> Work to complete
Repeat the entries that follow verbatim, without any of their pictures.

Content revision data:
-----

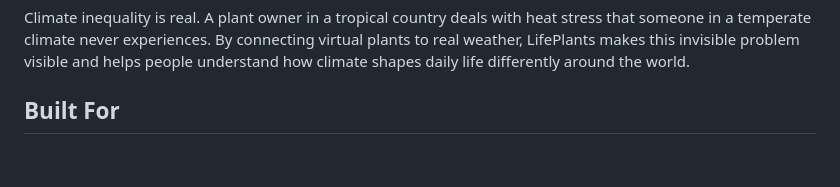
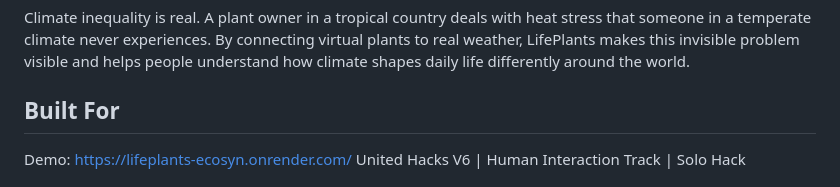
Before and after one commit to MiguelSalmeron/Lifeplants-ecosyn, a Markdown page: README.md, the part around the change. Rendered like a GitHub page; blank space fills up the shorter version.

Commit message:
Add demo link to README
Added demo link for LifePlants project.

```diff
--- a/README.md
+++ b/README.md
@@ -96,5 +96,5 @@ lifeplants-ecosyn/
 Climate inequality is real. A plant owner in a tropical country deals with heat stress that someone in a temperate climate never experiences. By connecting virtual plants to real weather, LifePlants makes this invisible problem visible and helps people understand how climate shapes daily life differently around the world.
 
 ## Built For
-
+Demo: https://lifeplants-ecosyn.onrender.com/
 United Hacks V6 | Human Interaction Track | Solo Hack
```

-----

> Result of this task
Before and after one commit to MiguelSalmeron/Lifeplants-ecosyn, a Markdown page: README.md, the part around the change. Rendered like a GitHub page; blank space fills up the shorter version.

Commit message:
Add demo link to README
Added demo link for LifePlants project.

```diff
--- a/README.md
+++ b/README.md
@@ -96,5 +96,5 @@ lifeplants-ecosyn/
 Climate inequality is real. A plant owner in a tropical country deals with heat stress that someone in a temperate climate never experiences. By connecting virtual plants to real weather, LifePlants makes this invisible problem visible and helps people understand how climate shapes daily life differently around the world.
 
 ## Built For
-
+Demo: https://lifeplants-ecosyn.onrender.com/
 United Hacks V6 | Human Interaction Track | Solo Hack
```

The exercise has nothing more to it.